- Do the experts at the study clinics only conduct research or do they also see patients who are not participating in trials?
- Are there clinical trial nurses at the study clinics, and what is their role?
- What is a DTU?
- What is the CSP?
- How many review boards are there? Are study and budget reviews concurrent or sequential?
- How do you manage studies at regional locations?
- How do you manage studies at outside locations?
- What training do you provide?
Do the experts at the study clinics only conduct research or do they also see patients who are not participating in trials?
The doctors, nurses, and others working on clinical trials primarily see trial patients, but they may also see some patients who are not in a trial.
Are there clinical trial nurses at the study clinics, and what is their role?
There are clinical trial nurses at each clinic. They support clinical research by:
- providing professional protocol-related nursing care
- performing screening and eligibility determination, participant assessments, care planning, implementation, documentation, and evaluation
- educating staff, families, and participants on clinical trials
- ensuring patient compliance with protocol requirements
- assessing and documenting severe adverse events (SAE), assisting with SAE management within protocol requirements, and providing clinical information for and assisting with SAE reporting
- providing updates at group meetings on the clinical status of patients, including the management of serious adverse event (SAEs), dose limiting toxicities (DLTs), and dose modifications, among other data
- ensuring that participants are scheduled per protocol requirements, that order entry is accurate, and that participants’ visit documents are accurately completed and collected
- working with research staff on query resolution
- assisting with ensuring the availability of source documentation in the EMR
The PI meets regularly with clinical trial nurses or the protocol CRA to:
- review the trial’s overall progress, including accrual information and barriers to accrual
- manage all participant data, no matter the treatment location
- report deviations for all participants
- review the current participants on the study, including dose modifications, toxicities, SAEs, and protocol-specific response criteria (if applicable)
What is a DTU?
A Developmental Therapeutics Unit (DTU) serves as MSK’s central treatment and data collection site for people in phase I and phase II clinical trials of novel anticancer agents. The DTU provides the necessary infrastructure to test new drugs and combinations with associated translational endpoints in high-intensity studies.
Services provided by the highly trained DTU staff include:
- on-site investigational clinical laboratory services, such as collecting and processing specimens
- serial pharmacokinetic and pharmacodynamic blood sampling, as well as EKG and cardiac monitoring
- preparation and storage of samples per protocol specifications for simple and complex pharmacokinetic and pharmacodynamic analysis
- mononuclear cell isolation from whole blood by centrifugation using Ficoll-Plaque
- centralized data collection
What is the CSP?
The Correlative Sciences Program (CSP) acts as MSK’s core facility for Protocol Core Services to support biological specimen management. A core facility is a centralized shared resource that provides access to services, best practices, standard operating procedures, and technology, as well as expert consultation for scientific and clinical investigators.

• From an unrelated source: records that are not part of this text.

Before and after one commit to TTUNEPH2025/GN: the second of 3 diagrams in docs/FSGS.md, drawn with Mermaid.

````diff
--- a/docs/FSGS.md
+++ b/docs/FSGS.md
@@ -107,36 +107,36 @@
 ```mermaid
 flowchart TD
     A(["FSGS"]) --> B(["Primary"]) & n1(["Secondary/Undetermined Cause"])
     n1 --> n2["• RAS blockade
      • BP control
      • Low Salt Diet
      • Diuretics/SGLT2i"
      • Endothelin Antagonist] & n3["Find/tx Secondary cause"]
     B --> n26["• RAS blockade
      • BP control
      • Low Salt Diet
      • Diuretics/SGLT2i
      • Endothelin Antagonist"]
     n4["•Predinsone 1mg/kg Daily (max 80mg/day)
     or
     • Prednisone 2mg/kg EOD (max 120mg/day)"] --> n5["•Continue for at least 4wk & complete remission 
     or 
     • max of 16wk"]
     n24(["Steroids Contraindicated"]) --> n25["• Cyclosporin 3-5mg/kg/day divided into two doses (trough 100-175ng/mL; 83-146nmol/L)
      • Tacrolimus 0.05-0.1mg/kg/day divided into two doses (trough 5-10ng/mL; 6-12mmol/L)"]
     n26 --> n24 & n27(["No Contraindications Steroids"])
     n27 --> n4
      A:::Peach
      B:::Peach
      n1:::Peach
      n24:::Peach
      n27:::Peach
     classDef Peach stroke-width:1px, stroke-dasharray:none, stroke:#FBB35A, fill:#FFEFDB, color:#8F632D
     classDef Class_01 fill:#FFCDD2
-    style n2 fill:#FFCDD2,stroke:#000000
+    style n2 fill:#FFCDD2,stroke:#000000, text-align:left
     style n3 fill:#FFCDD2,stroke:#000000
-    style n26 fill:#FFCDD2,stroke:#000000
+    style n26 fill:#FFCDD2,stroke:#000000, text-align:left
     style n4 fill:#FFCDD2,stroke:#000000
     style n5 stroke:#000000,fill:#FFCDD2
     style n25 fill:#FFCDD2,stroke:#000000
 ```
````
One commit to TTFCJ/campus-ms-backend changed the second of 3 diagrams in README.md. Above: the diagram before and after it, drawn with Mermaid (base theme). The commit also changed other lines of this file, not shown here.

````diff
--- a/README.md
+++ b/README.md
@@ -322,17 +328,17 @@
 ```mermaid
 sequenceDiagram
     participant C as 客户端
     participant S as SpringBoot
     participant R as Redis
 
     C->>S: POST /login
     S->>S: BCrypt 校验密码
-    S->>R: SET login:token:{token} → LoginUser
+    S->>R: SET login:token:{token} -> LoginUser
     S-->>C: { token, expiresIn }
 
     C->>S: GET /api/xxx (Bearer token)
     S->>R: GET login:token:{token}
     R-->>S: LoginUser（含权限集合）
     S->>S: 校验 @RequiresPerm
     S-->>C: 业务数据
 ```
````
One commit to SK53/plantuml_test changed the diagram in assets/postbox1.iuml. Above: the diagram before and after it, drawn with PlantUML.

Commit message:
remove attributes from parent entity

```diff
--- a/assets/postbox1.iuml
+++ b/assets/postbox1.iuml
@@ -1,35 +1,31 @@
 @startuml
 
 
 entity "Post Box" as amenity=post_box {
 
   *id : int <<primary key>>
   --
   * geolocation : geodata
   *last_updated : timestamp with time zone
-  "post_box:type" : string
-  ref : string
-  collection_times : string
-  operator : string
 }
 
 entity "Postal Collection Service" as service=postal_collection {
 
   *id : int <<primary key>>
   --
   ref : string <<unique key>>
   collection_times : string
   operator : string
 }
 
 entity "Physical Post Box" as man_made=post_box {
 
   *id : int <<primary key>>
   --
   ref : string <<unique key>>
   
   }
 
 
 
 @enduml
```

The CSP offers the following services for clinical trials:
- preparation of kits for research specimen collection, including source documentation
- research specimen storage according to protocol specifics
- research specimen shipment
- query resolution regarding research specimens handled by CSP
How many review boards are there? Are study and budget reviews concurrent or sequential?
The Research Council reviews study proposals for scientific merit and priority prior to submission to the Institutional Review Board as well as existing studies for progress. The Research Council is made up of two groups that meet fortnightly. Submissions must be received nine days before the meeting date.
The Institutional Review Board/Privacy Board (IRB) is responsible for protecting the rights and welfare of trial participants in accordance with federal and state regulations, as well as with institutional standard operating procedures. The IRB reviews all human subject research under the OneMSK platform and monitors ongoing research. The IRB is made up of two groups that also meet fortnightly on the alternating weeks.
All budgets and contracts must be submitted with the original regulatory packet during a study’s start-up process and must be finalized and executed for a trial to be considered open to accrual by the IRB. Budget and contract reviews occur in parallel with committee reviews.
For more information and to see a flowchart of proposal review steps before study approval, see the Submission Review Process.
How do you manage studies at regional locations?
Our regional outpatient clinic sites provide comprehensive clinical research services with dedicated staff.
For more information about the services at each MSK site, see Locations.
How do you manage studies at outside locations?
The primary investigator has overall responsibility for the trial across all study locations.
What training do you provide?
All research staff across all locations are MSK employees. MSK has a requirement for investigator education that meets applicable training standards.
Site initiation visits (SIV) are coordinated by the protocol study team. All investigators, pharmacy staff, research nurses, research sample management team members, and study teams are invited to SIVs. Staff can attend in person, by phone, or by video conference.
If a regional site is added to a protocol after an SIV has been conducted, a separate SIV is conducted for the new regional site staff.